Updated Nov. 28 at 3:23 p.m.
Developers of Wolf Lakes Village—the proposed mixed-use project at I-35 and Hwy. 29 that could eventually add more than 5 million square feet of new development in Georgetown—are seeking a tax-funding arrangement with the city and Williamson County that would help pay for up to $130 million in infrastructure additions on the property as it builds out over the next several decades.
Georgetown City Council voted 5-0 on Nov. 27 to give initial approval for a tax increment reinvestment zone, or TIRZ, at Wolf Lakes Village. The council also unanimously approved an initial vote to turn the 164-acre Wolf Lakes Village property into a planned unit development. Council members John Hesser and Valerie Nicholson were absent.
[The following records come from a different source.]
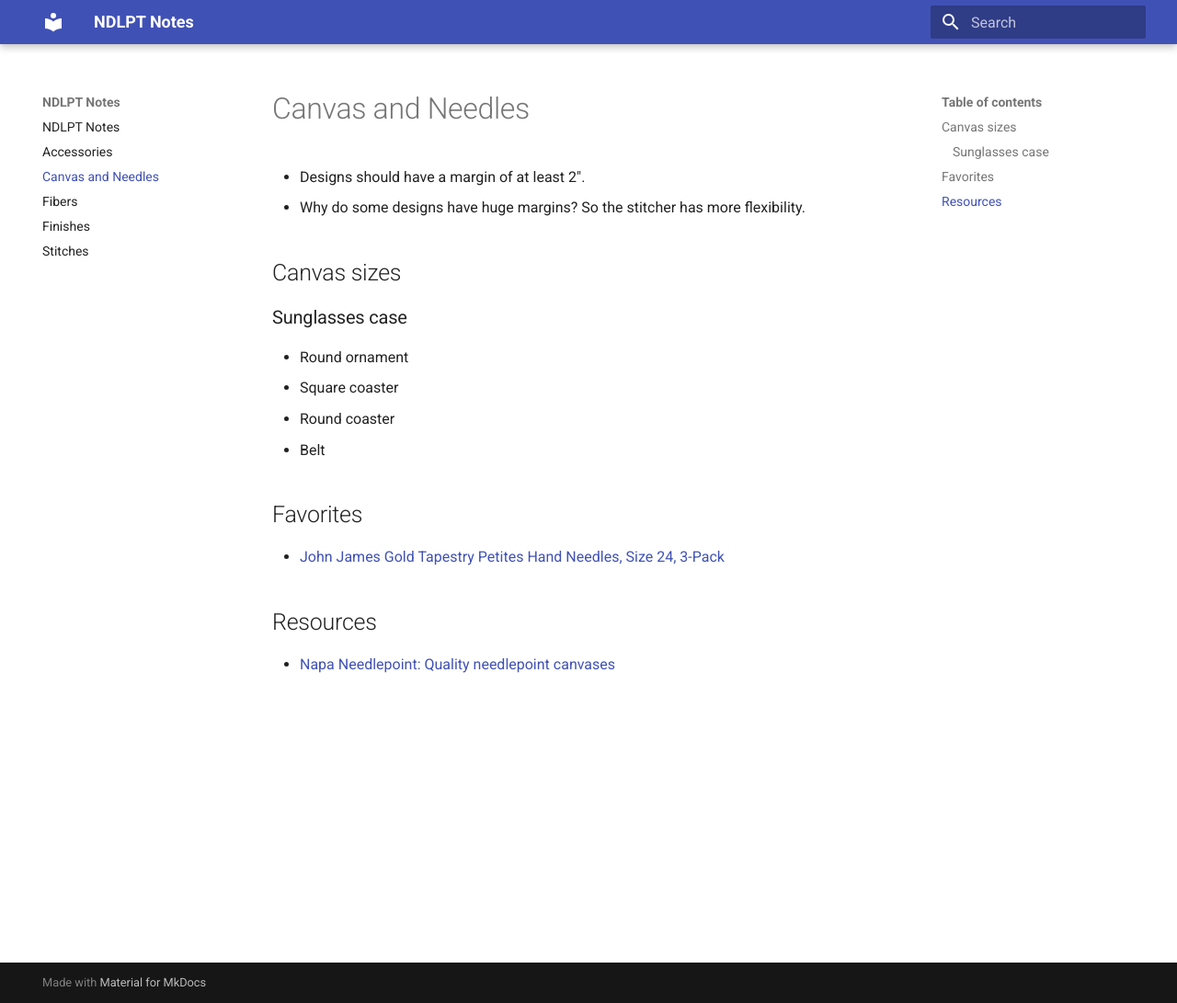
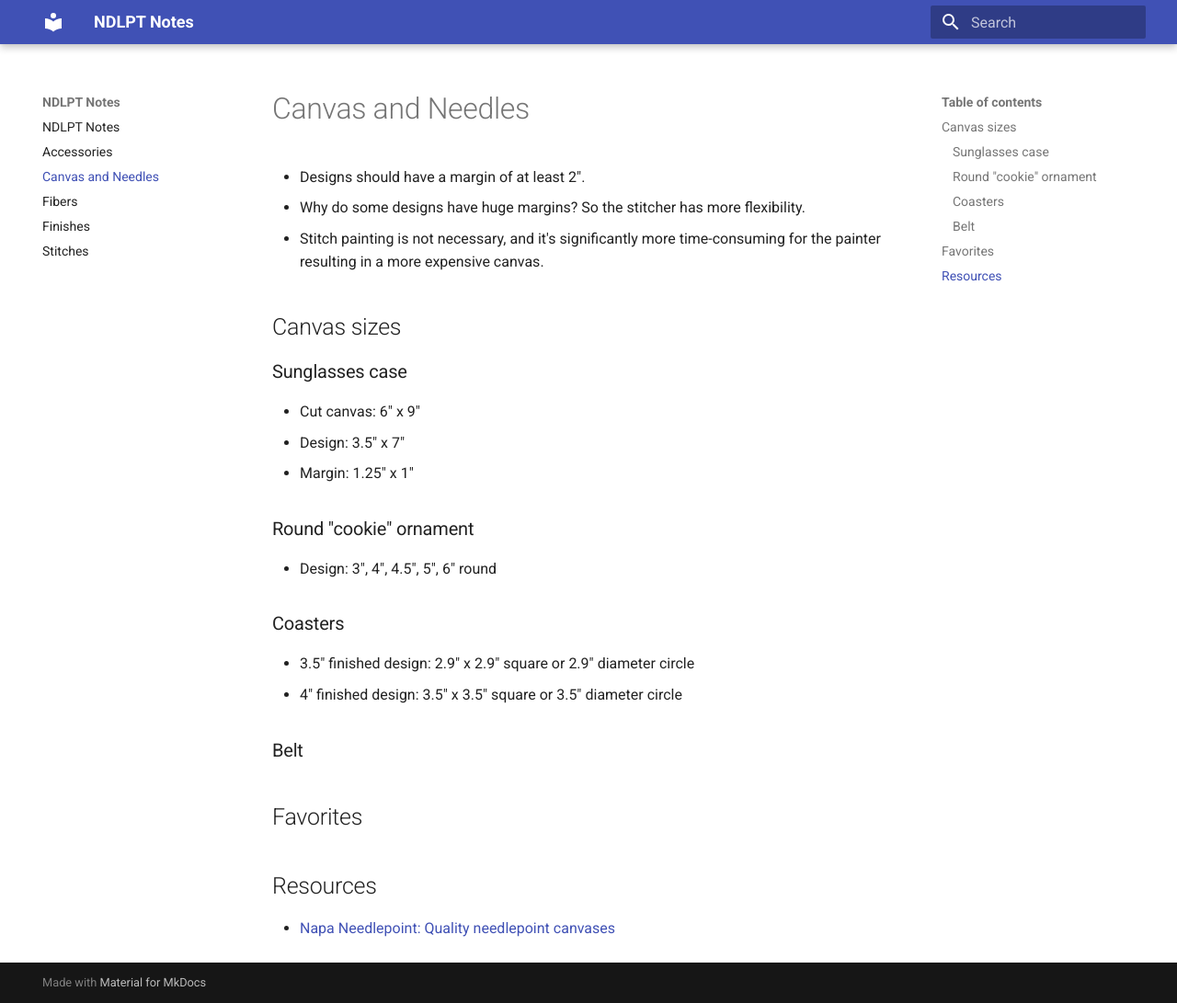
Before and after one commit to shylaclark/ndlpt-notes, an MkDocs documentation site: the page built from docs/canvas.md, in a window 1280 px wide and 1091 px high. Shown: the whole window at 92% size. Built offline with MkDocs 1.6.1 and Material for MkDocs 9.7.7, drawn with Linux system fonts in a browser that asks for light colours.

Commit message:
Update canvas.md

```diff
--- a/docs/canvas.md
+++ b/docs/canvas.md
@@ -2,20 +2,29 @@
 
 * Designs should have a margin of at least 2".
 * Why do some designs have huge margins? So the stitcher has more flexibility.
+* Stitch painting is not necessary, and it's significantly more time-consuming for the painter resulting in a more expensive canvas.
+
 
 
 ## Canvas sizes
 
 ### Sunglasses case
+- Cut canvas: 6" x 9"
+- Design: 3.5" x 7"
+- Margin: 1.25" x 1"
 
 
-* Round ornament
-* Square coaster
-* Round coaster
-* Belt
+### Round "cookie" ornament
+- Design: 3", 4", 4.5", 5", 6" round
+
+### Coasters
+- 3.5" finished design: 2.9" x 2.9" square or 2.9" diameter circle
+- 4" finished design: 3.5" x 3.5" square or 3.5" diameter circle
+
+### Belt
+
 
 ## Favorites
-* [John James Gold Tapestry Petites Hand Needles, Size 24, 3-Pack](https://smile.amazon.com/Colonial-Needle-JG199-24-Tapestry-Petites/dp/B001144W94/ref=sxts_sxwds-bia-wc-nc-drs1_0?cv_ct_cx=tapestry+needles&dchild=1&keywords=tapestry+needles&pd_rd_i=B001144W94&pd_rd_r=3d17a339-1c09-4211-95e9-8ab2f8020ebf&pd_rd_w=kCNDg&pd_rd_wg=wbETI&pf_rd_p=84ce0865-d9ca-42e3-87ed-168be8f93162&pf_rd_r=HNSEPNDA6FKC06DRR3BP&psc=1&qid=1608227442&sr=1-1-88388c6d-14b8-4f70-90f6-05ac39e80cc0)
 
 ## Resources
 * [Napa Needlepoint: Quality needlepoint canvases](https://napaneedlepoint.com/about-needlepoint/2016/06/19/quality-needlepoint-canvases/)
```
Both matters will need second council votes before they become official.
A TIRZ designation lets private developers and local governments take advantage of tax increment financing, a funding model spelled out in Chapter 311 of the Texas Tax Code that allows cities to use property tax revenue to reimburse developers for building public infrastructure improvements such as roads, water lines, parks and trails. The mechanism is meant to help cities add infrastructure in less-developed areas and reduce the cost of private development, according to the Texas Comptroller of Public Accounts.
Wolf Lakes Village would become the city’s fifth TIRZ, joining the Downtown Georgetown, Rivery Park, South Georgetown and Williams Drive Gateway zones.
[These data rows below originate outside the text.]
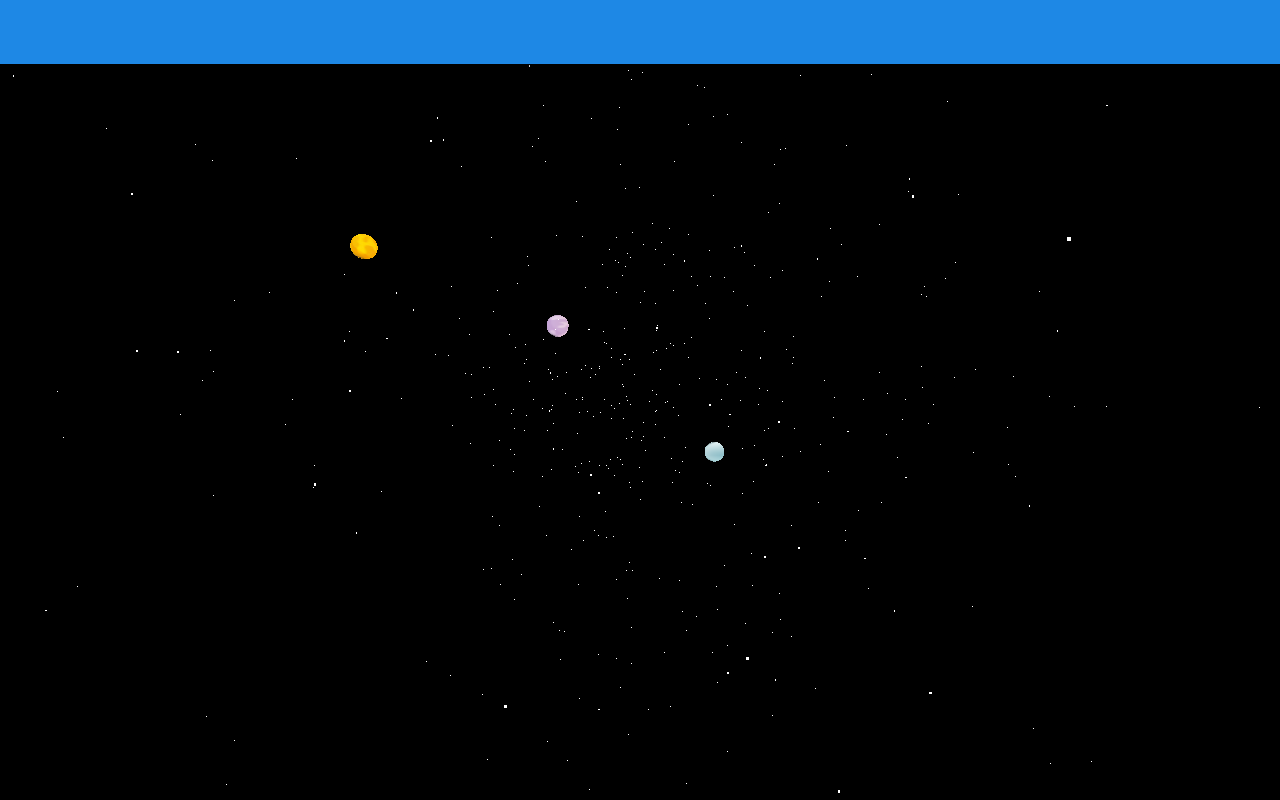
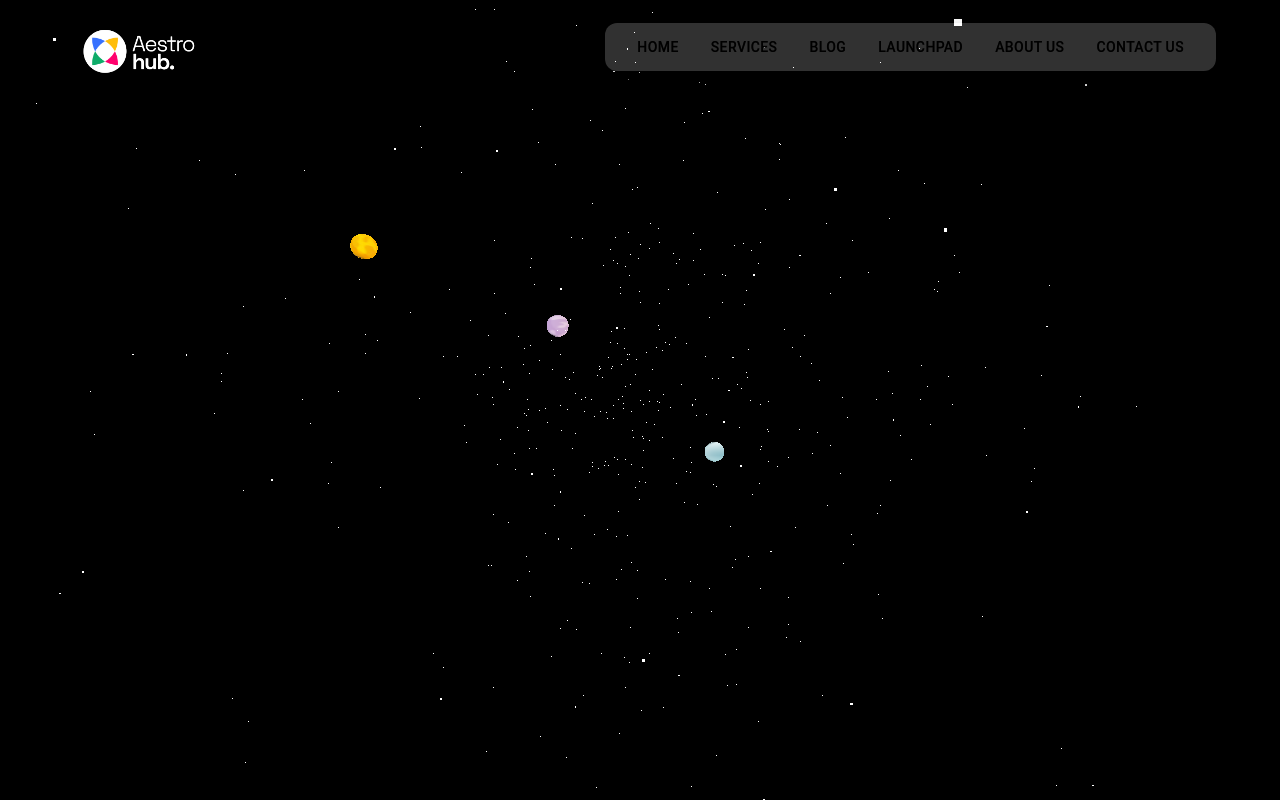
Before and after one commit to Ademic2022/aestrohub-react, a React (Vite) app: page / in a window 1280 px wide. Built offline with nearby package versions, Linux system fonts and the light colour scheme.

Commit message:
modified:   package-lock.json 	modified:   package.json 	modified:   src/App.jsx 	modified:   src/components/common/Navbar.jsx 	modified:   src/components/landingPage/LandingPage.jsx 	modified:   src/index.css

```diff
--- a/package.json
+++ b/package.json
@@ -12,6 +12,7 @@
   "dependencies": {
     "@emotion/react": "^11.11.4",
     "@emotion/styled": "^11.11.0",
+    "@mui/icons-material": "^5.15.12",
     "@mui/material": "^5.15.12",
     "react": "^18.2.0",
     "react-dom": "^18.2.0",
--- a/src/App.jsx
+++ b/src/App.jsx
@@ -1,6 +1,7 @@
 import React from "react";
 import GalaxyBackground from "./pages/GalaxyBackground";
 import ResponsiveNavBar from "./components/common/Navbar";
+import LandingPage from "./components/landingPage/LandingPage";
 
 const App = () => {
   return (
@@ -8,6 +9,7 @@ const App = () => {
       <GalaxyBackground />
       <div className="content" style={{ color: "#fff" }}>
         <ResponsiveNavBar />
+        <LandingPage />
       </div>
     </React.Fragment>
   );
--- a/src/components/common/Navbar.jsx
+++ b/src/components/common/Navbar.jsx
@@ -1,244 +1,142 @@
-// import * as React from "react";
-// import {
-//   AppBar,
-//   Box,
-//   Toolbar,
-//   IconButton,
-//   Menu,
-//   Container,
-//   Button,
-//   useTheme,
-//   MenuItem,
-// } from "@mui/material";
-// import { AiOutlineMenu } from "react-icons/ai";
-// // import AdbIcon from "@mui/icons-material/Adb";
-// // import ButtonLink from "../utils/ButtonLink";
-// // import { motion } from "framer-motion";
-// import { Link } from "react-router-dom";
+import * as React from "react";
+import AppBar from "@mui/material/AppBar";
+import Box from "@mui/material/Box";
+import Divider from "@mui/material/Divider";
+import Drawer from "@mui/material/Drawer";
+import IconButton from "@mui/material/IconButton";
+import List from "@mui/material/List";
+import ListItem from "@mui/material/ListItem";
+import ListItemButton from "@mui/material/ListItemButton";
+import ListItemText from "@mui/material/ListItemText";
+import MenuIcon from "@mui/icons-material/Menu";
+import Toolbar from "@mui/material/Toolbar";
+import { alpha } from "@mui/system";
+import Button from "@mui/material/Button";
+import { Container, CardMedia } from "@mui/material";
 
-// const pages = ["Home", "Services", "Pricing", "About Us", "Contact Us"];
+const drawerWidth = 240;
+const navItems = [
+  "Home",
+  "Services",
+  "Blog",
+  "Launchpad",
+  "About Us",
+  "Contact Us",
+];
 
-// const ResponsiveNavBar = () => {
-//   const theme = useTheme();
-//   const [anchorElNav, setAnchorElNav] = React.useState(null);
+function DrawerAppBar(props) {
+  const { window } = props;
+  const [mobileOpen, setMobileOpen] = React.useState(false);
 
-//   const handleOpenNavMenu = (event) => {
-//     setAnchorElNav(event.currentTarget);
-//   };
-//   const handleCloseNavMenu = () => {
-//     setAnchorElNav(null);
-//   };
+  const handleDrawerToggle = () => {
+    setMobileOpen((prevState) => !prevState);
+  };
 
-//   return (
-//     <AppBar
-//       position="fixed"
-//     //   sx={{ background: theme.palette.background.paper }}
-//     >
-//       <Container maxWidth="xl">
-//         <Toolbar disableGutters>
-//           <Box sx={{ flexGrow: 1, display: { xs: "none", md: "flex" } }}>
-//             <AdbIcon
-//               sx={{
-//                 display: { xs: "none", md: "flex" },
-//                 mr: 1,
-//                 color: theme.palette.text.primary,
-//               }}
-//             />
+  const drawer = (
+    <Box onClick={handleDrawerToggle} sx={{ textAlign: "center" }}>
+      <Box sx={{ flexGrow: 1 }}>
+        <CardMedia
+          component="img"
+          image="/images/logo.png"
+          alt="Logo"
+          sx={{ width: "150px", height: "60px", my: 0, objectFit: "cover" }}
+        />
+      </Box>
+      <Divider />
+      <List>
+        {navItems.map((item) => (
+          <ListItem key={item} disablePadding>
+            <ListItemButton sx={{ textAlign: "center" }}>
+              <ListItemText primary={item} />
+            </ListItemButton>
+          </ListItem>
+        ))}
+      </List>
+    </Box>
+  );
 
-//             <ButtonLink theme={theme} />
-//           </Box>
+  const container =
+    window !== undefined ? () => window().document.body : undefined;
 
-//           <Box
-//             sx={{
-//               display: { xs: "flex", md: "none" },
-//               mr: 1,
-//               color: theme.palette.text.primary,
-//             }}
-//           >
-//             {/* <AdbIcon /> */}
-//             {/* <ButtonLink theme={theme} /> */}
-//           </Box>
-//           <Box
-//             sx={{
-//               flexGrow: 1,
-//               display: { xs: "flex", md: "none" },
-//               color: theme.palette.text.primary,
-//               justifyContent: "flex-end",
-//             }}
-//           >
-//             <IconButton
-//               size="large"
-//               aria-label="account of current user"
-//               aria-controls="menu-appbar"
-//               aria-haspopup="true"
-//               onClick={handleOpenNavMenu}
-//               color="inherit"
-//             >
-//               <AiOutlineMenu />
-//             </IconButton>
-//             <Menu
-//               id="menu-appbar"
-//               anchorEl={anchorElNav}
-//               anchorOrigin={{
-//                 vertical: "bottom",
-//                 horizontal: "left",
-//               }}
-//               keepMounted
-//               transformOrigin={{
-//                 vertical: "top",
-//                 horizontal: "left",
-//               }}
-//               open={Boolean(anchorElNav)}
-//               onClose={handleCloseNavMenu}
-//               sx={{
-//                 display: {
-//                   xs: "block",
-//                   md: "none",
-//                 },
-//                 color: theme.palette.red.normal,
-//                 width: "100%",
-//                 "& .MuiMenu-paper": {
-//                   width: "100%",
-//                 },
-//               }}
-//             >
-//               {pages.map((page) => (
-//                 <MenuItem
-//                   key={page}
-//                   onClick={handleCloseNavMenu}
-//                   sx={{ display: "flex", justifyContent: "center" }}
-//                 >
-//                   {/* <ButtonLink
-//                     page={page}
-//                     handleCloseNavMenu={handleCloseNavMenu}
-//                   /> */}
-//                 </MenuItem>
-//               ))}
-//               <Box
-//                 sx={{
-//                   flexGrow: 0,
-//                   display: "flex",
-//                   justifyContent: "center",
-//                   flexDirection: "column",
-//                 }}
-//               >
-//                 <Button
-//                   component={Link}
-//                   to="/auth/signin"
-//                   sx={{ color: theme.palette.text.primary }}
-//                 >
-//                   Login
-//                 </Button>
-//                 <Button
-//                   component={Link}
-//                   to="/auth/signup"
-//                   variant="contained"
-//                   sx={{
-//                     borderRadius: "20px",
-//                     background: theme.palette.blue.normal,
-//                     "&:hover": {
-//                       background: theme.palette.blue.hover,
-//                       color: theme.palette.text.secondary,
-//                     },
-//                   }}
-//                 >
-//                   Get Started
-//                 </Button>
-//               </Box>
-//             </Menu>
-//           </Box>
-//           <Box
-//             sx={{
-//               flexGrow: 1,
-//               display: { xs: "none", md: "flex" },
-//             }}
-//           >
-//             {pages.map((page) => (
-//               <Button
-//                 key={page}
-//                 sx={{
-//                   my: 2,
-//                   color: theme.palette.text.primary,
-//                   "&:hover": {
-//                     background: theme.palette.grey.lightHover,
-//                     color: theme.palette.text.secondary,
-//                   },
-//                 }}
-//               >
-//                 <ButtonLink page={page} />
-//               </Button>
-//             ))}
-//           </Box>
-
-//           <Box
-//             sx={{ flexGrow: 0, display: { xs: "none", md: "flex" }, gap: 1 }}
-//           >
-//             <motion.div
-//               whileHover={{ scale: 1.1 }}
-//               transition={{ type: "spring", stiffness: 300, damping: 10 }}
-//               style={{ display: "inline-block" }}
-//             >
-//               <Button
-//                 component={Link}
-//                 to="/auth/signin"
-//                 sx={{ color: theme.palette.text.primary }}
-//               >
-//                 Login
-//               </Button>
-//             </motion.div>
-//             <motion.div
-//               whileHover={{ scale: 1.1 }}
-//               transition={{ type: "spring", stiffness: 300, damping: 10 }}
-//               style={{ display: "inline-block" }}
-//             >
-//               <Button
-//                 color="inherit"
-//                 component={Link}
-//                 to="/auth/signup"
-//                 variant="contained"
-//                 sx={{
-//                   borderRadius: "20px",
-//                   background: theme.palette.blue.normal,
-//                   "&:hover": {
-//                     background: theme.palette.blue.hover,
-//                     color: theme.palette.text.secondary,
-//                   },
-//                 }}
-//               >
-//                 Get Started
-//               </Button>
-//             </motion.div>
-//           </Box>
-//         </Toolbar>
-//       </Container>
-//     </AppBar>
-//   );
-// };
-// export default ResponsiveNavBar;
-
-import { AppBar, Container, Toolbar, Box } from "@mui/material";
-import React from "react";
-
-const Navbar = () => {
   return (
-    <AppBar position="fixed">
-      <Container maxWidth="xl">
+    <Container maxWidth="xl" sx={{ display: "flex" }}>
+      {/* <CssBaseline /> */}
+      <AppBar
+        component="nav"
+        sx={{
+          mt: "15px",
+          px: { xs: "auto", md: 5 },
+          backgroundColor: "transparent",
+          "&.MuiToolbar-root": {
+            backgroundColor: "transparent",
+          },
+        }}
+      >
         <Toolbar>
           <Box sx={{ flexGrow: 1 }}>
-            {/* <AdbIcon
-              sx={{
-                display: { xs: "none", md: "flex" },
-                mr: 1,
-                color: theme.palette.text.primary,
-              }}
+            <CardMedia
+              component="img"
+              image="/images/logo.png"
+              alt="Logo"
+              sx={{ width: "150px", height: "60px", my: 0, objectFit: "cover" }}
             />
+          </Box>
+          <IconButton
+            color="inherit"
+            aria-label="open drawer"
+            edge="start"
+            onClick={handleDrawerToggle}
+            sx={{ mr: 2, display: { sm: "none" } }}
+          >
+            <MenuIcon />
+          </IconButton>
 
-            <ButtonLink theme={theme} /> */}
+          <Box
+            sx={{
+              display: "flex",
+              alignItems: "center",
+              width: "auto",
+              bgcolor: alpha("#fff", 0.1),
+              border: "1px solid #F2F2F21A",
+              boxShadow: "0px 10px 25px 0px #00000026",
+              borderRadius: "12px",
+              gap: 3,
+              border: "1px",
+              height: "48px",
+            }}
+          >
+            <Box sx={{ display: { xs: "none", sm: "block" }, px: 2 }}>
+              {navItems.map((item) => (
+                <Button key={item} sx={{ color: "#000", px: 2 }}>
+                  {item}
+                </Button>
+              ))}
+            </Box>
           </Box>
         </Toolbar>
-      </Container>
-    </AppBar>
+      </AppBar>
+      <nav>
+        <Drawer
+          container={container}
+          variant="temporary"
+          open={mobileOpen}
+          onClose={handleDrawerToggle}
+          ModalProps={{
+            keepMounted: true, // Better open performance on mobile.
+          }}
+          sx={{
+            display: { xs: "block", sm: "none" },
+            "& .MuiDrawer-paper": {
+              boxSizing: "border-box",
+              width: drawerWidth,
+            },
+          }}
+        >
+          {drawer}
+        </Drawer>
+      </nav>
+    </Container>
   );
-};
+}
 
-export default Navbar;
+export default DrawerAppBar;
--- a/src/components/landingPage/LandingPage.jsx
+++ b/src/components/landingPage/LandingPage.jsx
@@ -1,8 +1,16 @@
 import React from "react";
 import ResponsiveNavBar from "../common/Navbar";
+import { Container, Box } from "@mui/material";
 
 const LandingPage = () => {
-  return <ResponsiveNavBar />;
+  return (
+    <Container maxWidth="xl">
+      <ResponsiveNavBar />
+      <Box component="main" sx={{ p: 3 }}>
+
+      </Box>
+    </Container>
+  );
 };
 
 export default LandingPage;
```
Also changed, not shown: src/index.css (line endings or trailing spaces), 1 other file (tests, documents, lock files or other folders).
Iva Wolf McLachlan and Donald McLachlan of Wolf Lakes LP plan for Wolf Lakes Village to include a mix of commercial and residential projects, combining homes, shops, restaurants and offices in a single community linked by stone streets, three lakes, a central plaza and arched bridges. The property, which is part of the Wolf family’s original 1,000 acres of land in the Georgetown area, could eventually include up to 2,500 residential units as well as space for several corporate campuses.
“Our objective and vision for the Wolf Lakes land is to do something extraordinary.” Iva Wolf McLachlan told council members Nov. 27. “We believe Wolf Lakes Village will be a tremendous economic engine for this already extraordinary city.”
An initial phase of the project is anticipated to start in 2019, although there is no timeframe for the start of commercial development on the property, Georgetown Assistant City Manager Laurie Brewer said.
According to the proposed TIRZ agreement, Georgetown would cover an estimated $110 million in property tax reimbursement for infrastructure additions paid by Wolf Lakes LP over the course of 30 years. Williamson County would chip in about $19 million in reimbursement over 20 years.
Reimbursements would not start until at least 150,000 square feet of commercial development in Wolf Lakes Village receives building permits, Brewer said.
The county’s involvement would need approval from its Commissioners Court, which Brewer said would consider an interlocal agreement with the city on the arrangement in December.
Wolf Lakes LP estimates Wolf Lakes Village’s property value could reach $1.7 billion by 2050, compared to an estimated $460 million in value if the property was built up as a more traditional development.
Correction: A previous version of this story incorrectly reported Wolf Lakes Village’s estimated future property value as estimated future property revenue the development could generate.